#### [Task instructions]
Copy every line of the data below exactly as given, except for the pictures.

[[ Provided data open ]]

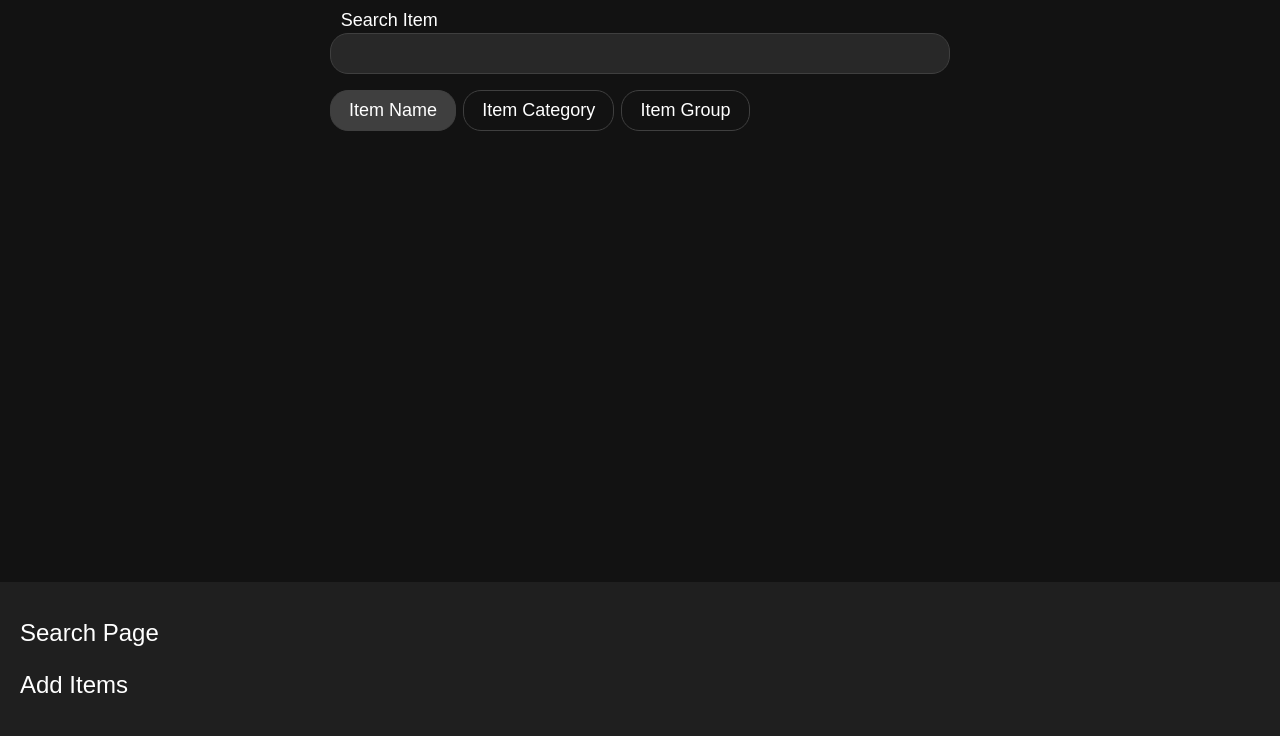
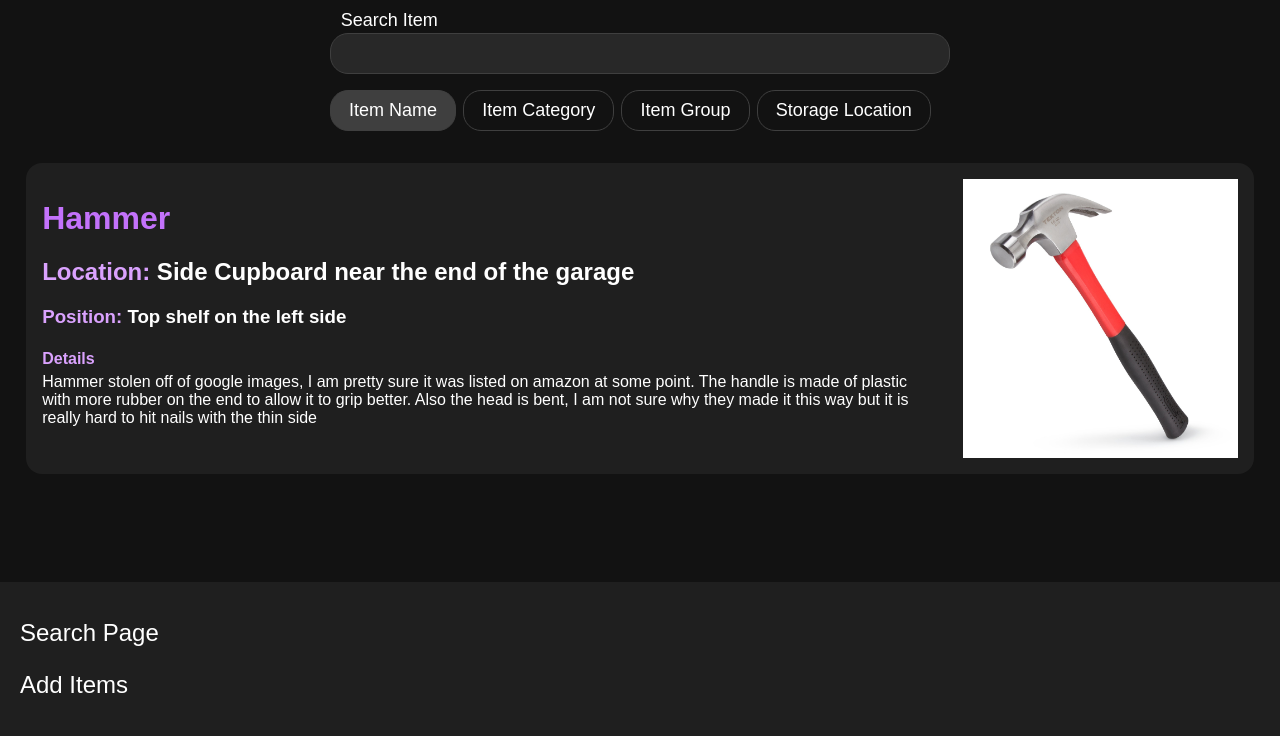
Before and after one commit to Antipoison7/tool-tracker, a PHP site: page / in a window 1280 px wide. Shown: the part 64-800 px from the top of the page. Run offline with PHP 8.4, Linux system fonts and the light colour scheme.

Commit message:
Feature: Created sample item card

```diff
--- a/site/index.php
+++ b/site/index.php
@@ -27,7 +27,23 @@
                      <label for="category">Item Category</label>
                      <input type="radio" id="group" name="search-type">
                      <label for="group">Item Group</label>
+                     <input type="radio" id="storage" name="search-type">
+                     <label for="storage">Storage Location</label>
                  </div>
+            </div>
+            <div class="returned-data">
+                <div class="item-container">
+                    <div class="left">
+                        <h1>Hammer</h1>
+                        <h2><span class="highlight">Location:</span> Side Cupboard near the end of the garage</h2>
+                        <h3><span class="highlight">Position:</span> Top shelf on the left side</h3>
+                        <h4>Details</h4>
+                        <p>Hammer stolen off of google images, I am pretty sure it was listed on amazon at some point. The handle is made of plastic with more rubber on the end to allow it to grip better. Also the head is bent, I am not sure why they made it this way but it is really hard to hit nails with the thin side</p>
+                    </div>
+                    <div class="right">
+                        <img src="./resources/images/uploaded/hammer.png" alt="Hammer Image">
+                    </div>
+                </div>
             </div>
         </main>
         <?php new Footer() ?>
--- a/site/resources/styles/pages/index.css
+++ b/site/resources/styles/pages/index.css
@@ -60,6 +60,11 @@ input[type="radio"]:hover + label{
     background-color: var(--clr-surface-a20);
 }
 
+#storage:checked + label{
+    color: var(--clr-light-a0);
+    background-color: var(--clr-surface-a20);
+}
+
 .input-box{
     display: flex;
     flex-direction: column;
@@ -81,3 +86,60 @@ input[type="radio"]:hover + label{
 .radio-box{
     display: flex;
 }
+
+.returned-data{
+    width: 50%;
+    margin: 2em auto;
+    display: flex;
+    flex-direction: column;
+    justify-content: center;
+    align-items: center;
+}
+
+@media only screen and (max-width: 1300px){
+    .returned-data{
+        width: 100%;
+    }
+}
+
+.returned-data .item-container{
+    display: grid;
+    grid-template-columns: 75% 25%;
+    width: 99%;
+}
+
+.returned-data .highlight{
+    color: var(--clr-primary-a50);
+}
+
+.returned-data h1{
+    color: var(--clr-primary-a30);
+}
+
+.returned-data h4{
+    color: var(--clr-primary-a50);
+    margin-bottom: 0px;
+}
+
+.returned-data p{
+    margin-top: 5px;
+}
+
+.returned-data .item-container .left{
+    background-color: var(--clr-surface-a5);
+    padding: 1em;
+    border-radius: 1em 0 0 1em;
+}
+
+.returned-data .item-container .right{
+    background-color: var(--clr-surface-a5);
+    display: flex;
+    justify-content: center;
+    align-items: center;
+    padding: 1em;
+    border-radius: 0 1em 1em 0;
+}
+
+.returned-data .item-container .right img{
+    width: 100%;
+}
```
Also changed, not shown: site/resources/components/item_factory/item_factory.php (added, +16 -0 lines), site/resources/data/stocktake.db (added), site/resources/images/uploaded/hammer.png (added).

[[ Provided data closed ]]

#### [Written response]
Before and after one commit to Antipoison7/tool-tracker, a PHP site: page / in a window 1280 px wide. Shown: the part 64-800 px from the top of the page. Run offline with PHP 8.4, Linux system fonts and the light colour scheme.

Commit message:
Feature: Created sample item card

```diff
--- a/site/index.php
+++ b/site/index.php
@@ -27,7 +27,23 @@
                      <label for="category">Item Category</label>
                      <input type="radio" id="group" name="search-type">
                      <label for="group">Item Group</label>
+                     <input type="radio" id="storage" name="search-type">
+                     <label for="storage">Storage Location</label>
                  </div>
+            </div>
+            <div class="returned-data">
+                <div class="item-container">
+                    <div class="left">
+                        <h1>Hammer</h1>
+                        <h2><span class="highlight">Location:</span> Side Cupboard near the end of the garage</h2>
+                        <h3><span class="highlight">Position:</span> Top shelf on the left side</h3>
+                        <h4>Details</h4>
+                        <p>Hammer stolen off of google images, I am pretty sure it was listed on amazon at some point. The handle is made of plastic with more rubber on the end to allow it to grip better. Also the head is bent, I am not sure why they made it this way but it is really hard to hit nails with the thin side</p>
+                    </div>
+                    <div class="right">
+                        <img src="./resources/images/uploaded/hammer.png" alt="Hammer Image">
+                    </div>
+                </div>
             </div>
         </main>
         <?php new Footer() ?>
--- a/site/resources/styles/pages/index.css
+++ b/site/resources/styles/pages/index.css
@@ -60,6 +60,11 @@ input[type="radio"]:hover + label{
     background-color: var(--clr-surface-a20);
 }
 
+#storage:checked + label{
+    color: var(--clr-light-a0);
+    background-color: var(--clr-surface-a20);
+}
+
 .input-box{
     display: flex;
     flex-direction: column;
@@ -81,3 +86,60 @@ input[type="radio"]:hover + label{
 .radio-box{
     display: flex;
 }
+
+.returned-data{
+    width: 50%;
+    margin: 2em auto;
+    display: flex;
+    flex-direction: column;
+    justify-content: center;
+    align-items: center;
+}
+
+@media only screen and (max-width: 1300px){
+    .returned-data{
+        width: 100%;
+    }
+}
+
+.returned-data .item-container{
+    display: grid;
+    grid-template-columns: 75% 25%;
+    width: 99%;
+}
+
+.returned-data .highlight{
+    color: var(--clr-primary-a50);
+}
+
+.returned-data h1{
+    color: var(--clr-primary-a30);
+}
+
+.returned-data h4{
+    color: var(--clr-primary-a50);
+    margin-bottom: 0px;
+}
+
+.returned-data p{
+    margin-top: 5px;
+}
+
+.returned-data .item-container .left{
+    background-color: var(--clr-surface-a5);
+    padding: 1em;
+    border-radius: 1em 0 0 1em;
+}
+
+.returned-data .item-container .right{
+    background-color: var(--clr-surface-a5);
+    display: flex;
+    justify-content: center;
+    align-items: center;
+    padding: 1em;
+    border-radius: 0 1em 1em 0;
+}
+
+.returned-data .item-container .right img{
+    width: 100%;
+}
```
Also changed, not shown: site/resources/components/item_factory/item_factory.php (added, +16 -0 lines), site/resources/data/stocktake.db (added), site/resources/images/uploaded/hammer.png (added).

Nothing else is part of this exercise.